Stored data entries:
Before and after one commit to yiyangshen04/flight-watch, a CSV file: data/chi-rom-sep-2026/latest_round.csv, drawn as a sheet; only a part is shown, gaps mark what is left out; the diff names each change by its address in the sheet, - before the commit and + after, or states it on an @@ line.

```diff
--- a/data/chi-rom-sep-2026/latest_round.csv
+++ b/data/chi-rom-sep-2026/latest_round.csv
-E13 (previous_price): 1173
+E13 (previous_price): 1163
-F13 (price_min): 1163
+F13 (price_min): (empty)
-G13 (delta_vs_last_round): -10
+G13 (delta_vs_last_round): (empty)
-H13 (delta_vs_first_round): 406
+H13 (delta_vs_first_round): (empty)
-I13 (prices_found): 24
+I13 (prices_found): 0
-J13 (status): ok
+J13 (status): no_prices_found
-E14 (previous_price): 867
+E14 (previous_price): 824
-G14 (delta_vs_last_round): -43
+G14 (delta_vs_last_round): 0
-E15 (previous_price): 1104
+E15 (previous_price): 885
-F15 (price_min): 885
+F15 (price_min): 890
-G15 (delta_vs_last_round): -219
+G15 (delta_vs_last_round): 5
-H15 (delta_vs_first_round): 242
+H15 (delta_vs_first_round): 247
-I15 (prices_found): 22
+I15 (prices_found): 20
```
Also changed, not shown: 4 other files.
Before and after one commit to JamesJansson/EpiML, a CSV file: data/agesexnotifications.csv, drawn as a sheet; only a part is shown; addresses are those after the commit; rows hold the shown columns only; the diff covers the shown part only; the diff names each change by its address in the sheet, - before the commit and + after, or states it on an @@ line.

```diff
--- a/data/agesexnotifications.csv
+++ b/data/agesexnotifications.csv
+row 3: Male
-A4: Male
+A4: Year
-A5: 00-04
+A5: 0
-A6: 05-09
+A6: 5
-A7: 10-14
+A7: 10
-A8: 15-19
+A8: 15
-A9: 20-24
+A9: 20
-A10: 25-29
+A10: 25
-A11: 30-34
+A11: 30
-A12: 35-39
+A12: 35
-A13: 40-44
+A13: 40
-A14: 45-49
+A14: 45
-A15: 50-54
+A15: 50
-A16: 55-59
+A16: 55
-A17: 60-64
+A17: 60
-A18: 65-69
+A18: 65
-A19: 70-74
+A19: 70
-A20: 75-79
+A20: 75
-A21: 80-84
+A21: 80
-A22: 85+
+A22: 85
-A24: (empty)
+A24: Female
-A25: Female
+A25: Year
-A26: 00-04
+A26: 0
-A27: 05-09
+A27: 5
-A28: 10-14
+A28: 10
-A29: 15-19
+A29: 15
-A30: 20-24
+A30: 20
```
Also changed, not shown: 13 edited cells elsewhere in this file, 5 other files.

* What to do
Exact reproduction is required. Give the lines of the data from its first line through the line containing "Also changed, not shown: 4 other files.", and no others.

* Result for this exercise
Before and after one commit to yiyangshen04/flight-watch, a CSV file: data/chi-rom-sep-2026/latest_round.csv, drawn as a sheet; only a part is shown, gaps mark what is left out; the diff names each change by its address in the sheet, - before the commit and + after, or states it on an @@ line.

```diff
--- a/data/chi-rom-sep-2026/latest_round.csv
+++ b/data/chi-rom-sep-2026/latest_round.csv
-E13 (previous_price): 1173
+E13 (previous_price): 1163
-F13 (price_min): 1163
+F13 (price_min): (empty)
-G13 (delta_vs_last_round): -10
+G13 (delta_vs_last_round): (empty)
-H13 (delta_vs_first_round): 406
+H13 (delta_vs_first_round): (empty)
-I13 (prices_found): 24
+I13 (prices_found): 0
-J13 (status): ok
+J13 (status): no_prices_found
-E14 (previous_price): 867
+E14 (previous_price): 824
-G14 (delta_vs_last_round): -43
+G14 (delta_vs_last_round): 0
-E15 (previous_price): 1104
+E15 (previous_price): 885
-F15 (price_min): 885
+F15 (price_min): 890
-G15 (delta_vs_last_round): -219
+G15 (delta_vs_last_round): 5
-H15 (delta_vs_first_round): 242
+H15 (delta_vs_first_round): 247
-I15 (prices_found): 22
+I15 (prices_found): 20
```
Also changed, not shown: 4 other files.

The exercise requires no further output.